ERIC Number: ED335423
Record Type: RIE
Publication Date: 1990-May
Reference Count: N/A
Staffing the Multilingually Impacted Schools of the 1990s. Proceedings of the National Forum on Personnel Needs for Districts with Changing Demographics (Washington, D.C., January 11-12, 1990).
Office of Bilingual Education and Minority Languages Affairs (ED), Washington, DC.
Participants at a conference on staffing multilingual schools reported that the rapid and significant increase in the number of limited English proficient (LEP) students throughout the country is compounding the existing problem of bilingual/English as a Second Language (ESL) staff shortages. The following concerns were outlined: (1) school districts are experiencing significant increases in the number of LEP students and in the number of languages represented; (2) increases in the number of LEP students are occurring in school districts with declining enrollments; (3) many LEP students have limited or no previous schooling; (4) it is difficult to locate trained and certified teachers to work with LEP students; (5) it is difficult to retain bilingual/ESL staff for a variety of reasons, including competition among school districts; and (6) there is a need to retrain monolingual teachers in school districts where the decline in overall enrollment does not permit the hiring of trained bilingual/ESL staff. The following key recommendations were made: (1) streamline certification requirements for bilingual/ESL personnel; (2) encourage the private sector to take a more active role in promoting the education of LEP students; (3) increase collaboration among institutions of higher education, school districts, and the U.S. Department of Education; (4) make a greater effort to disseminate information about effective practices in the field of bilingual/ESL education; and (5) integrate bilingual/ESL staff into the school program. (FMW)
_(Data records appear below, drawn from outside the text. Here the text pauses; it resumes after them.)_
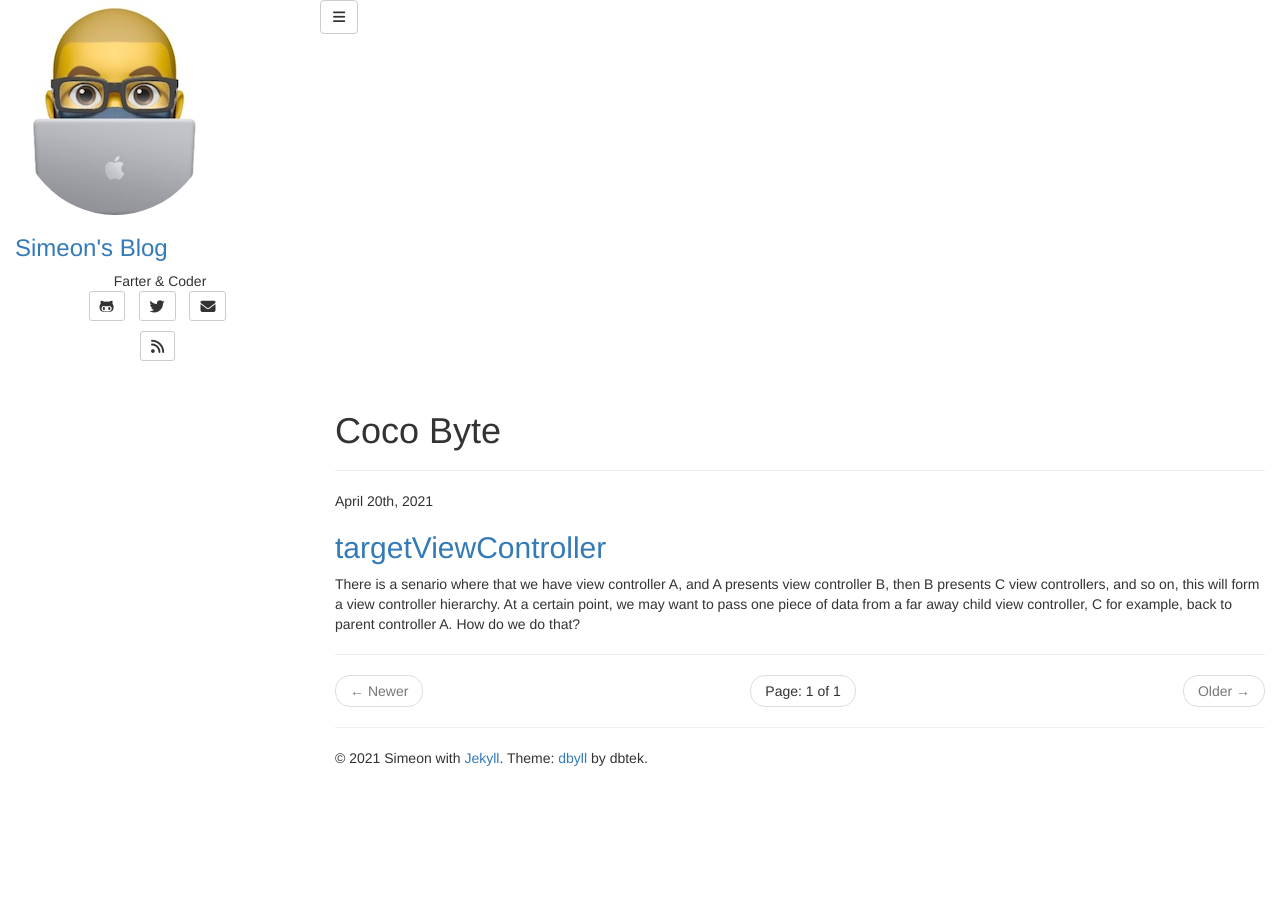
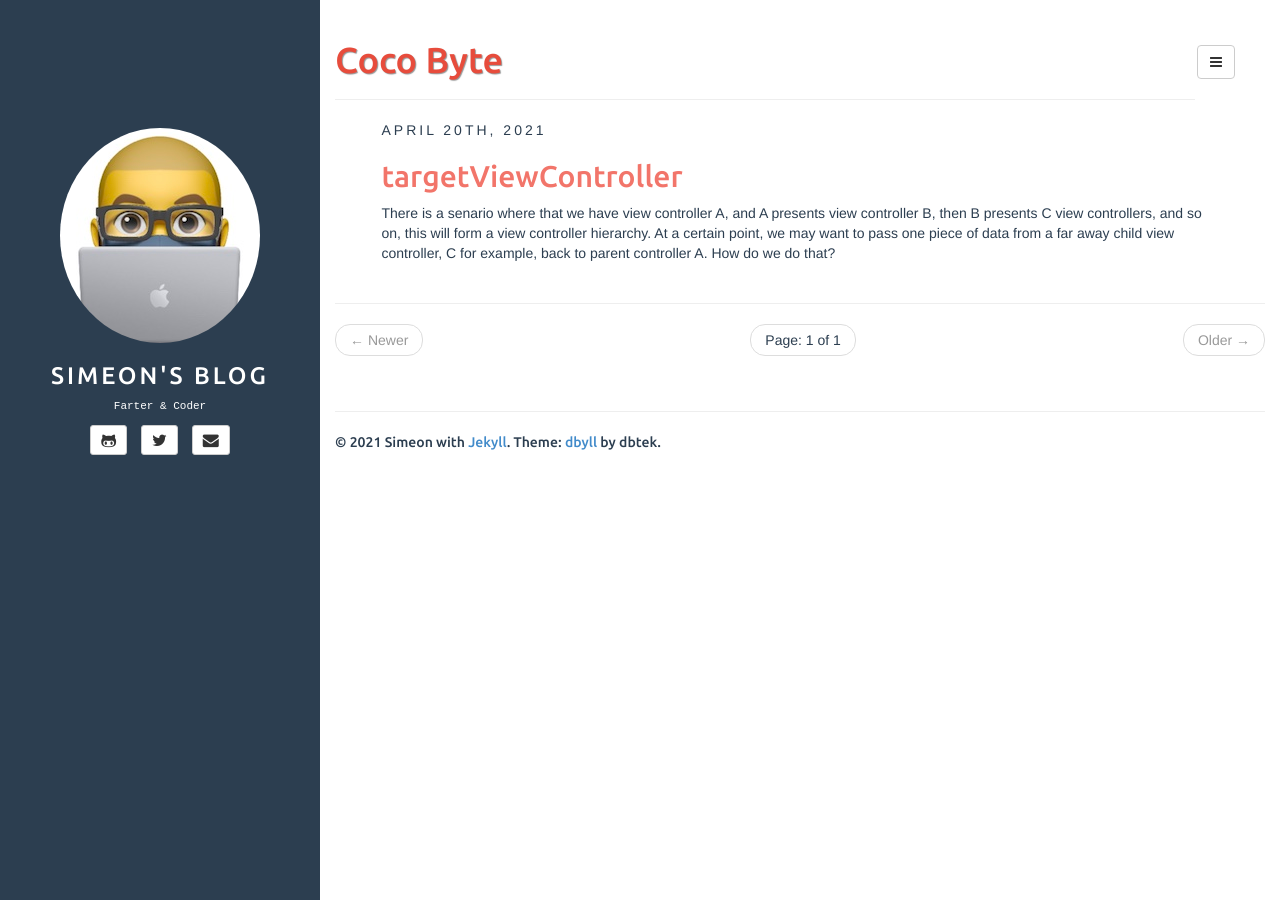
Before and after one commit to simeonlu/cocobyte, a Jekyll site: the page built from index.html, in a window 1280 px wide. Built offline with Jekyll 4.4.1, drawn with Linux system fonts in a browser that asks for light colours; nearby versions of some CDN libraries; library files that are not in the unit come from our copies; the list of posts is cut into pages by our own code.

```diff
--- a/_config.yml
+++ b/_config.yml
@@ -32,7 +32,7 @@ tags_path: tags.html
 # set it as url of an image
 #sidebar_background_image: https://www.dropbox.com/s/g9h23zrycedxtk5/sky.png?raw=1
 
-BASE_PATH: "cocobyte"
+BASE_PATH: "/cocobyte"
 
 plugins:
   - jekyll-paginate
```
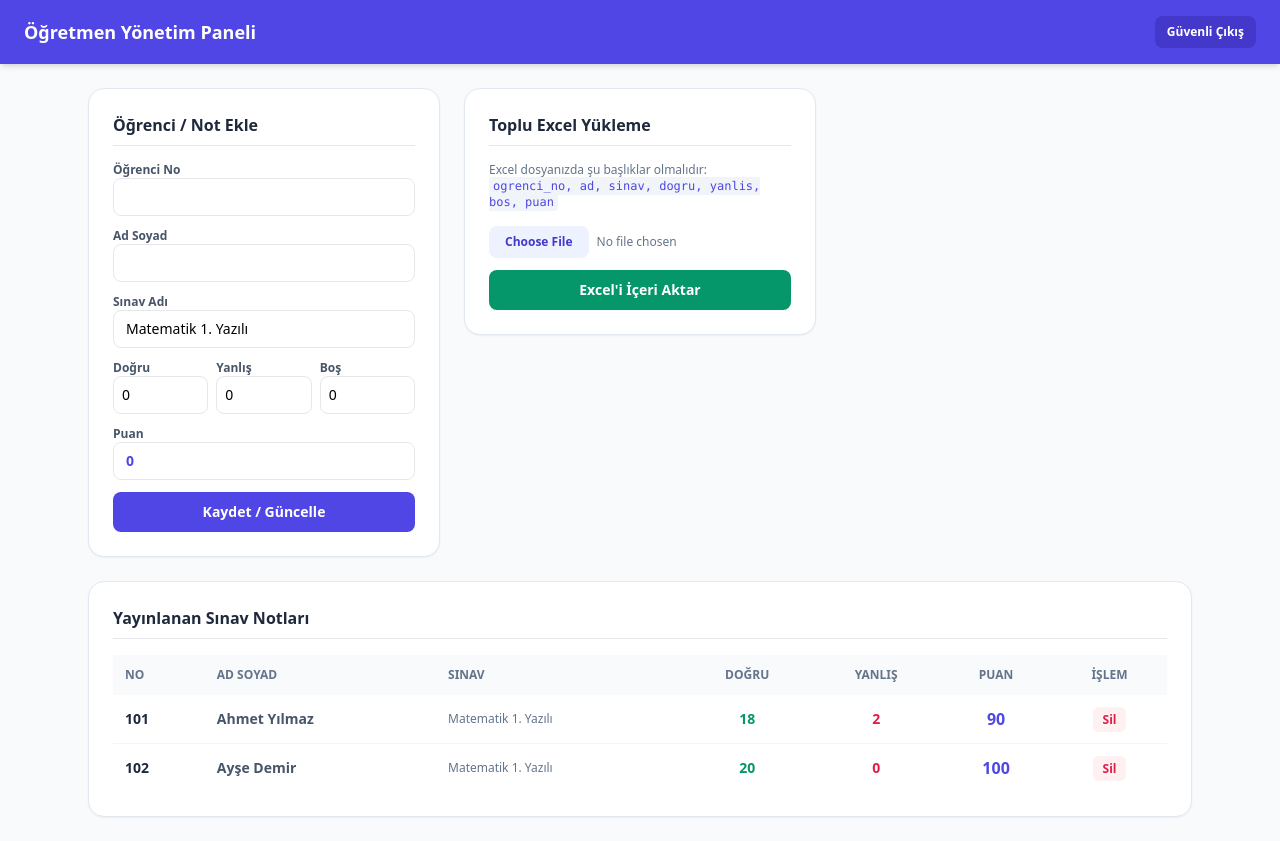
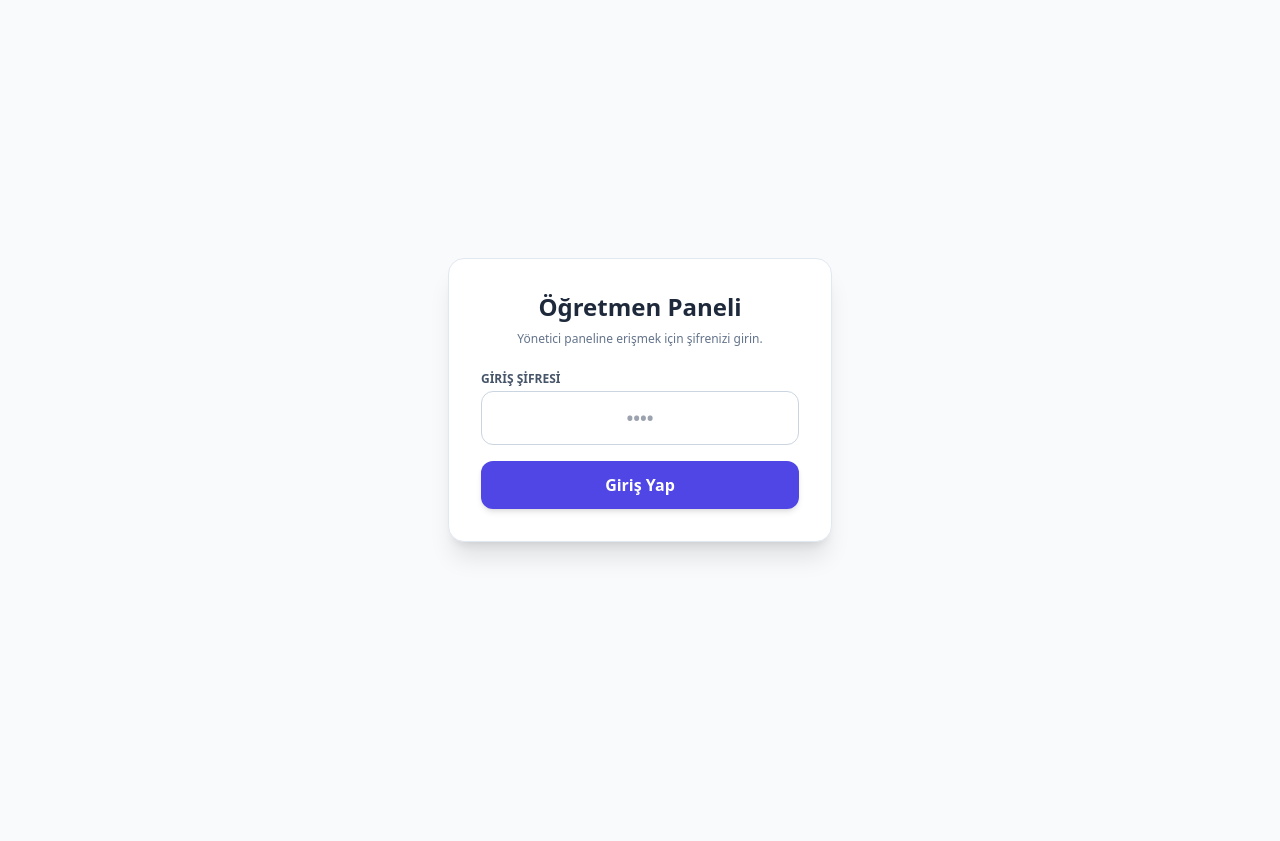
Before and after one commit to busrakaradeniz13/sinav-sistemi, a Flask app: page /admin in a window 1280 px wide. After the commit the page ends 557 px from the top, so only its background shows below. Run offline with Flask 3, Linux system fonts and the light colour scheme; some libraries are stand-ins or nearby versions.

Commit message:
Refactor admin.html for login and admin panel

```diff
--- a/templates/admin.html
+++ b/templates/admin.html
@@ -3,25 +3,55 @@
 <head>
     <meta charset="UTF-8">
     <meta name="viewport" content="width=device-width, initial-scale=1.0">
-    <title>Yönetim Paneli - Sınav Notları</title>
+    <title>Öğretmen Yönetim Paneli</title>
     <script src="https://cdn.tailwindcss.com"></script>
 </head>
 <body class="bg-slate-50 min-h-screen">
 
-    <!-- Üst Bar -->
+    {% if not giris_yapildi %}
+    <!-- GİRİŞ EKRANI (Şifre Girilmediyse Görünür) -->
+    <div class="min-h-screen flex items-center justify-center p-4">
+        <div class="w-full max-w-sm bg-white rounded-2xl shadow-xl p-8 border border-slate-200">
+            <h2 class="text-2xl font-bold text-center text-slate-800 mb-2">Öğretmen Paneli</h2>
+            <p class="text-xs text-center text-slate-500 mb-6">Yönetici paneline erişmek için şifrenizi girin.</p>
+
+            {% with messages = get_flashed_messages(with_categories=true) %}
+                {% if messages %}
+                    {% for category, message in messages %}
+                        <div class="mb-4 p-3 bg-rose-50 text-rose-700 text-xs rounded-xl text-center font-semibold">
+                            {{ message }}
+                        </div>
+                    {% endfor %}
+                {% endif %}
+            {% endwith %}
+
+            <form method="POST" class="space-y-4">
+                <div>
+                    <label class="block text-xs font-semibold text-slate-600 uppercase mb-1">Giriş Şifresi</label>
+                    <input type="password" name="sifre" placeholder="••••" required
+                        class="w-full px-4 py-3 rounded-xl border border-slate-300 focus:outline-none focus:ring-2 focus:ring-indigo-500 text-center font-bold text-lg">
+                </div>
+                <button type="submit"
+                    class="w-full bg-indigo-600 hover:bg-indigo-700 text-white font-semibold py-3 rounded-xl transition duration-200 shadow-md">
+                    Giriş Yap
+                </button>
+            </form>
+        </div>
+    </div>
+
+    {% else %}
+    <!-- YÖNETİM PANELİ (Şifre Doğruysa Görünür) -->
     <nav class="bg-indigo-600 text-white px-6 py-4 flex justify-between items-center shadow-md">
         <h1 class="text-lg font-bold">Öğretmen Yönetim Paneli</h1>
-        <a href="/logout" class="text-xs bg-indigo-700 hover:bg-indigo-800 px-3 py-2 rounded-lg font-semibold transition">Güvenli Çıkış</a>
+        <a href="/admin/cikis" class="text-xs bg-indigo-700 hover:bg-indigo-800 px-3 py-2 rounded-lg font-semibold transition">Güvenli Çıkış</a>
     </nav>
 
     <div class="max-w-6xl mx-auto p-6 space-y-6">
 
-        <!-- Bildirim Mesajları -->
         {% with messages = get_flashed_messages(with_categories=true) %}
             {% if messages %}
                 {% for category, message in messages %}
-                    <div class="p-4 rounded-xl text-sm font-semibold
-                        {% if category == 'success' %}bg-emerald-100 text-emerald-800 border border-emerald-200{% else %}bg-blue-100 text-blue-800 border border-blue-200{% endif %}">
+                    <div class="p-4 rounded-xl text-sm font-semibold bg-emerald-100 text-emerald-800 border border-emerald-200">
                         {{ message }}
                     </div>
                 {% endfor %}
@@ -30,7 +60,7 @@
 
         <div class="grid grid-cols-1 md:grid-cols-3 gap-6">
 
-            <!-- ÖĞRENCİ EKLEME / DÜZENLEME FORMULİ -->
+            <!-- ÖĞRENCİ EKLEME FORMÜLÜ -->
             <div class="bg-white p-6 rounded-2xl shadow-sm border border-slate-200">
                 <h2 class="text-md font-bold text-slate-800 mb-4 pb-2 border-b">Öğrenci / Not Ekle</h2>
                 <form action="/admin/kaydet" method="POST" class="space-y-3">
@@ -62,7 +92,7 @@
                     </div>
                     <div>
                         <label class="block text-xs font-semibold text-slate-600">Puan</label>
-                        <input type="number" name="puan" value="0" class="w-full px-3 py-2 border rounded-lg text-sm font-bold text-indigo-600">
+                        <input type="number" name="puan" value="0" class="w-full px-2 py-2 border rounded-lg text-sm font-bold text-indigo-600">
                     </div>
                     <button type="submit" class="w-full bg-indigo-600 text-white py-2.5 rounded-lg text-sm font-semibold hover:bg-indigo-700 transition">
                         Kaydet / Güncelle
@@ -70,10 +100,10 @@
                 </form>
             </div>
 
-            <!-- EXCEL İLE TOPLU YÜKLEME -->
+            <!-- EXCEL YÜKLEME -->
             <div class="bg-white p-6 rounded-2xl shadow-sm border border-slate-200 h-fit space-y-4">
                 <h2 class="text-md font-bold text-slate-800 pb-2 border-b">Toplu Excel Yükleme</h2>
-                <p class="text-xs text-slate-500">Excel dosyanızda şu başlıklar olmalıdır:<br>
+                <p class="text-xs text-slate-500">Excel sütun başlıklarınız:<br>
                 <code class="bg-slate-100 px-1 py-0.5 rounded text-indigo-600 font-mono">ogrenci_no, ad, sinav, dogru, yanlis, bos, puan</code></p>
 
                 <form action="/admin/excel-yukle" method="POST" enctype="multipart/form-data" class="space-y-3">
@@ -85,7 +115,7 @@
                 </form>
             </div>
 
-            <!-- MEVCUT NOT LİSTESİ -->
+            <!-- NOT LİSTESİ -->
             <div class="md:col-span-3 bg-white p-6 rounded-2xl shadow-sm border border-slate-200">
                 <h2 class="text-md font-bold text-slate-800 mb-4 pb-2 border-b">Yayınlanan Sınav Notları</h2>
                 <div class="overflow-x-auto">
@@ -111,7 +141,7 @@
                                 <td class="p-3 text-center text-rose-600 font-bold">{{ veriler.yanlis }}</td>
                                 <td class="p-3 text-center text-indigo-600 font-bold text-base">{{ veriler.puan }}</td>
                                 <td class="p-3 text-center">
-                                    <a href="/admin/sil/{{ no }}" onclick="return confirm('Bu öğrenciyi silmek istediğinize emin misiniz?')"
+                                    <a href="/admin/sil/{{ no }}" onclick="return confirm('Silmek istediğinize emin misiniz?')"
                                        class="text-xs bg-rose-50 text-rose-600 px-2.5 py-1 rounded-md hover:bg-rose-100 font-semibold">Sil</a>
                                 </td>
                             </tr>
@@ -123,6 +153,7 @@
 
         </div>
     </div>
+    {% endif %}
 
 </body>
 </html>
```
Publication Type: Collected Works - Proceedings
Education Level: N/A
Authoring Institution: Office of Bilingual Education and Minority Languages Affairs (ED), Washington, DC.